# Supplied information
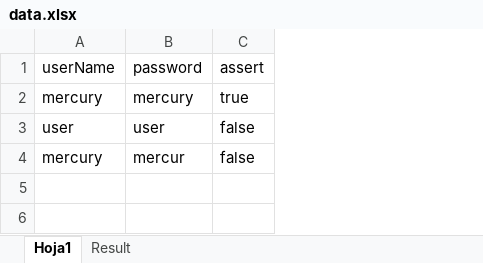
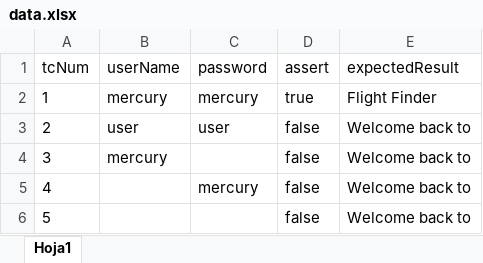
Before and after one commit to aLaraoro/testingauto, an Excel workbook: testingauto/data.xlsx, sheet Hoja1, drawn as a sheet; values as stored, in another font and other column widths than the file's, no borders; addresses are those after the commit; the diff names each change by its address in the sheet, - before the commit and + after, or states it on an @@ line.

```diff
--- a/testingauto/data.xlsx (sheet Hoja1)
+++ b/testingauto/data.xlsx (sheet Hoja1)
-sheet tab: Result
+column A (tcNum), rows 2-4: 1 | 2 | 3
+column E (expectedResult), rows 2-4: Flight Finder | Welcome back to | Welcome back to
-C4 (password): mercur
+C4 (password): (empty)
+row 5: 4 |  | mercury | false | Welcome back to
+row 6: 5 |  |  | false | Welcome back to
```
Also changed, not shown: testingauto/data - copia (3).xlsx, testingauto/data - copia (4).xlsx, 57 other files.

# Exercise
Every entry must be retyped exactly, with the pictures removed.

# Solution to the exercise
Before and after one commit to aLaraoro/testingauto, an Excel workbook: testingauto/data.xlsx, sheet Hoja1, drawn as a sheet; values as stored, in another font and other column widths than the file's, no borders; addresses are those after the commit; the diff names each change by its address in the sheet, - before the commit and + after, or states it on an @@ line.

```diff
--- a/testingauto/data.xlsx (sheet Hoja1)
+++ b/testingauto/data.xlsx (sheet Hoja1)
-sheet tab: Result
+column A (tcNum), rows 2-4: 1 | 2 | 3
+column E (expectedResult), rows 2-4: Flight Finder | Welcome back to | Welcome back to
-C4 (password): mercur
+C4 (password): (empty)
+row 5: 4 |  | mercury | false | Welcome back to
+row 6: 5 |  |  | false | Welcome back to
```
Also changed, not shown: testingauto/data - copia (3).xlsx, testingauto/data - copia (4).xlsx, 57 other files.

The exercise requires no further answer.